William Dargue A History of BIRMINGHAM Places & Placenames from A to Y
Redhall/ Red Hall
B32 - Grid reference SP012852
Radewall: first record 1291
On Quinton Lane, formerly known as Harborne Lane, is the site of Redhall Grange. The term grange originally meant a granary and derives via Middle English from the Latin word for 'grain'. A grange was a medieval farming estate run here by lay brothers of Halesowen Abbey. That abbey was founded as a Premonstratensian house in 1218 with an initial grant by King John of the manor of Hales. Further manors were subsequently added to its interests including that of Warley in 1337. At this point the manor Warley lay north of the Hagley Road, that of Harborne to the south; the grange and its farmlands must have been on the boundary of the two manors.
Lay brothers were often uneducated and therefore not suited to the life of a monk. Their role was to support the monks in practical ways to allow them to devote more time to study and to prayer. Lay brothers often worked in the abbey kitchens, gardens or workshops. They also worked on granges which were usually situated within a day's walk of the mother abbey to enable the brothers to attend Sunday services and to be present on holy days of obligation.
At the Dissolution of the Monasteries 1536-1541, all monastic lands were seized by Henry VIII and sold.

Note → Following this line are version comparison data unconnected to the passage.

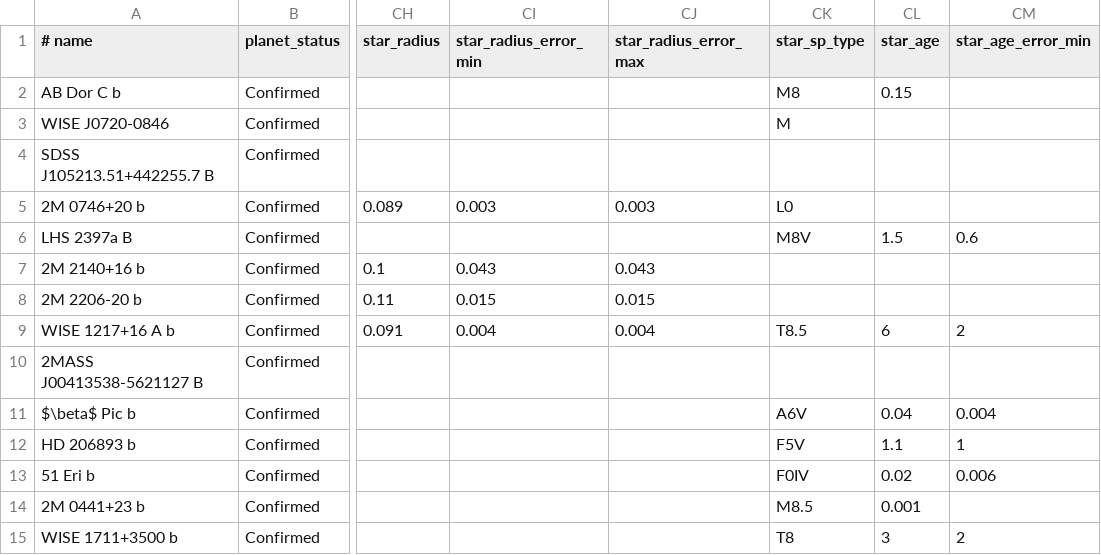
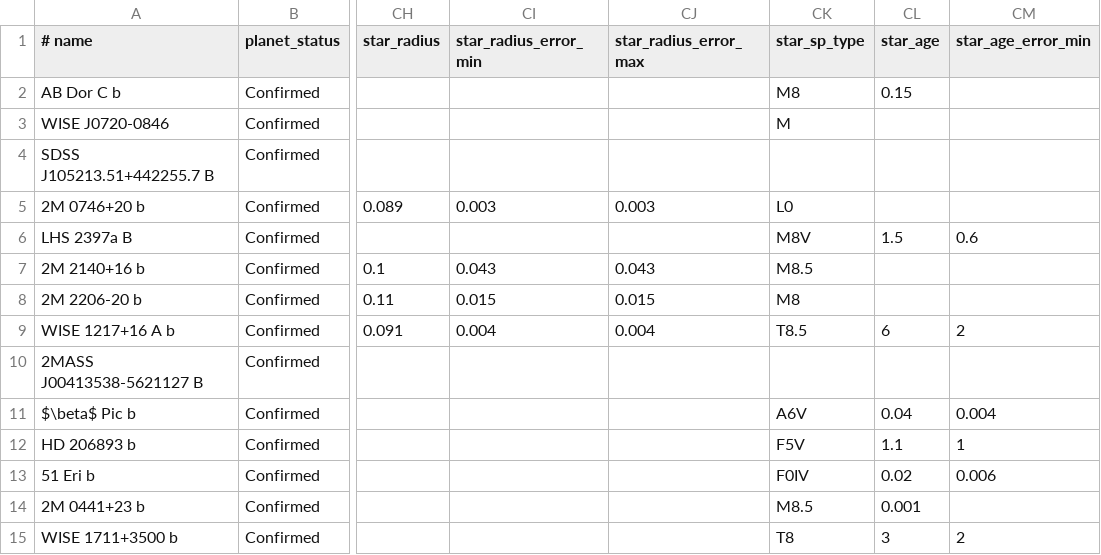
Before and after one commit to LaRodet/CatalogImaging, a CSV file: catalog_imaging_custom.csv, drawn as a sheet; only a part is shown, gaps mark what is left out; the diff names each change by its address in the sheet, - before the commit and + after, or states it on an @@ line.

Commit message:
Update 2M 2140+16 b and 2M 2206-20 b
spectral types from Konopacky et al. (2010)

```diff
--- a/catalog_imaging_custom.csv
+++ b/catalog_imaging_custom.csv
-CK7 (star_sp_type): (empty)
+CK7 (star_sp_type): M8.5
-CK8 (star_sp_type): (empty)
+CK8 (star_sp_type): M8
```
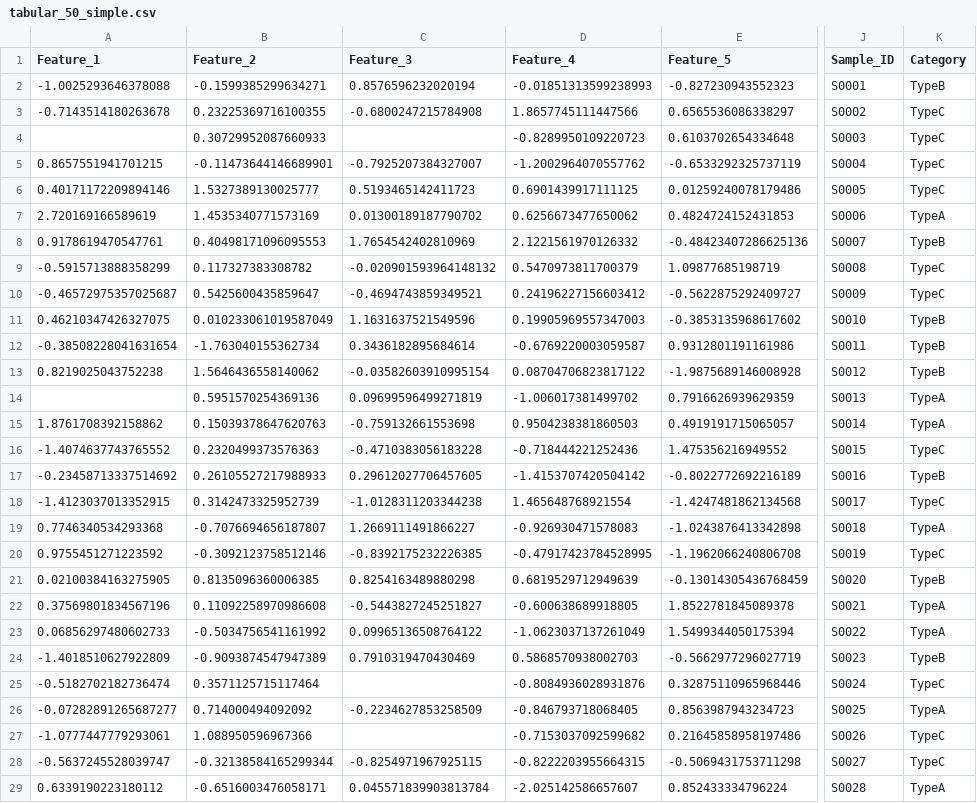
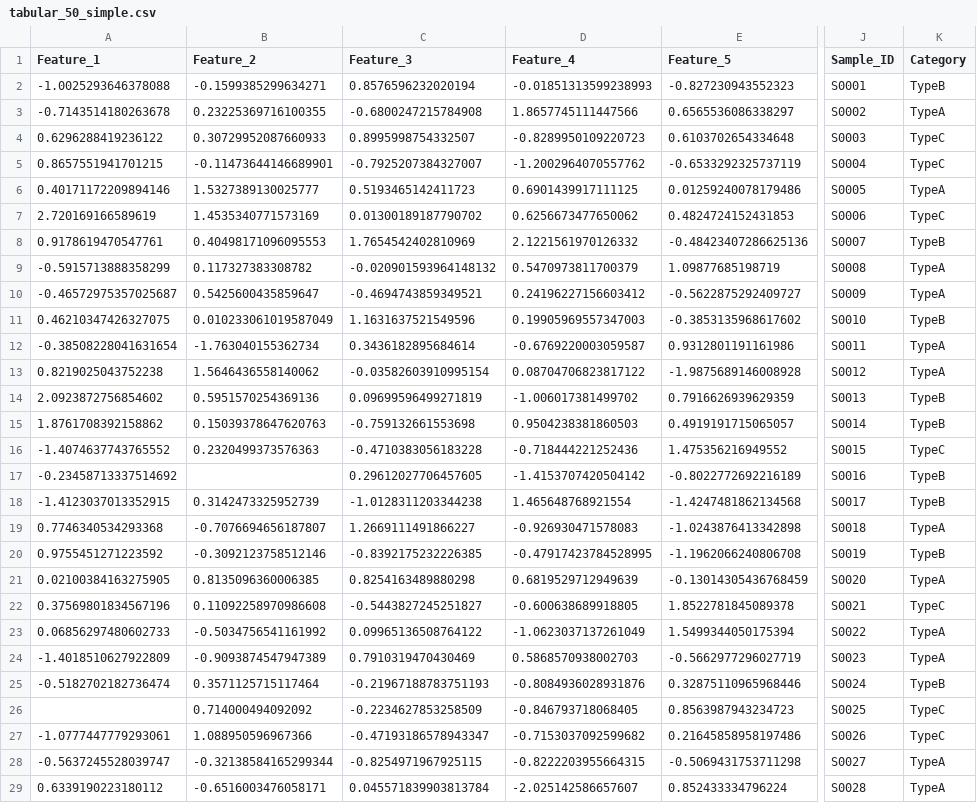
Before and after one commit to jckkvs/chemai2, a CSV file: data/samples/tabular_50_simple.csv, drawn as a sheet; only a part is shown, gaps mark what is left out; the diff covers the shown part only; the diff names each change by its address in the sheet, - before the commit and + after, or states it on an @@ line.

```diff
--- a/data/samples/tabular_50_simple.csv
+++ b/data/samples/tabular_50_simple.csv
-K3 (Category): TypeC
+K3 (Category): TypeA
-A4 (Feature_1): (empty)
+A4 (Feature_1): 0.6296288419236122
-C4 (Feature_3): (empty)
+C4 (Feature_3): 0.8995998754332507
-K6 (Category): TypeC
+K6 (Category): TypeA
-K7 (Category): TypeA
+K7 (Category): TypeC
-K9:K10 (Category): TypeC
+K9:K10 (Category): TypeA
-K12:K13 (Category): TypeB
+K12:K13 (Category): TypeA
-A14 (Feature_1): (empty)
+A14 (Feature_1): 2.0923872756854602
-K14:K15 (Category): TypeA
+K14:K15 (Category): TypeB
-B17 (Feature_2): 0.26105527217988933
+B17 (Feature_2): (empty)
-K18 (Category): TypeC
+K18 (Category): TypeB
-K20 (Category): TypeC
+K20 (Category): TypeB
-K21 (Category): TypeB
+K21 (Category): TypeA
-K22 (Category): TypeA
+K22 (Category): TypeC
-K24 (Category): TypeB
+K24 (Category): TypeA
-C25 (Feature_3): (empty)
+C25 (Feature_3): -0.21967188783751193
-K25 (Category): TypeC
+K25 (Category): TypeB
-A26 (Feature_1): -0.07282891265687277
+A26 (Feature_1): (empty)
-K26 (Category): TypeA
+K26 (Category): TypeC
-C27 (Feature_3): (empty)
+C27 (Feature_3): -0.47193186578943347
-K28 (Category): TypeC
+K28 (Category): TypeA
```
Also changed, not shown: 15 edited cells elsewhere in this file, data/samples/debug/mixture_regression_debug.csv, data/samples/mixture_100_ml.csv, 11 other files.
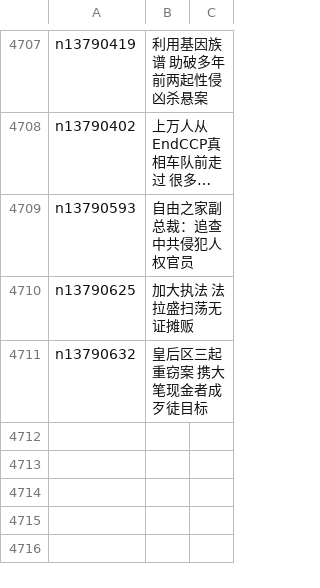
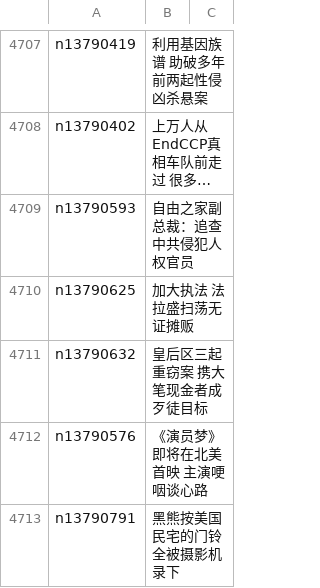
Before and after one commit to easy2view/epoch-news, a CSV file: indexes/ncid1078160.csv, drawn as a sheet; only a part is shown, gaps mark what is left out; long unchanged cells end in …; the diff names each change by its address in the sheet, - before the commit and + after, or states it on an @@ line.

```diff
--- a/indexes/ncid1078160.csv
+++ b/indexes/ncid1078160.csv
+row 4712: n13790576 | 《演员梦》即将在北美首映 主演哽咽谈心路
+row 4713: n13790791 | 黑熊按美国民宅的门铃 全被摄影机录下
```
Also changed, not shown: indexes/ncid1078158.csv, indexes/ncid1349361.csv, 49 other files.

The name, Redhall may derive from red healh ie. 'red nook' possibly referring to the soil type. Redhall Farm, on Green Lane and probably the successor of the grange, survived into after 1926 when its farmland was built over with housing.
See also Warley Woods.
William Dargue 14.03.2009/ 31.07.2010
For 19th-century Ordnance Survey maps of Birmingham go to British History Online.
Map below reproduced from Andrew Rowbottom’s website of Old Ordnance Survey maps Popular Edition, Birmingham 1921. Click the map to link to that website.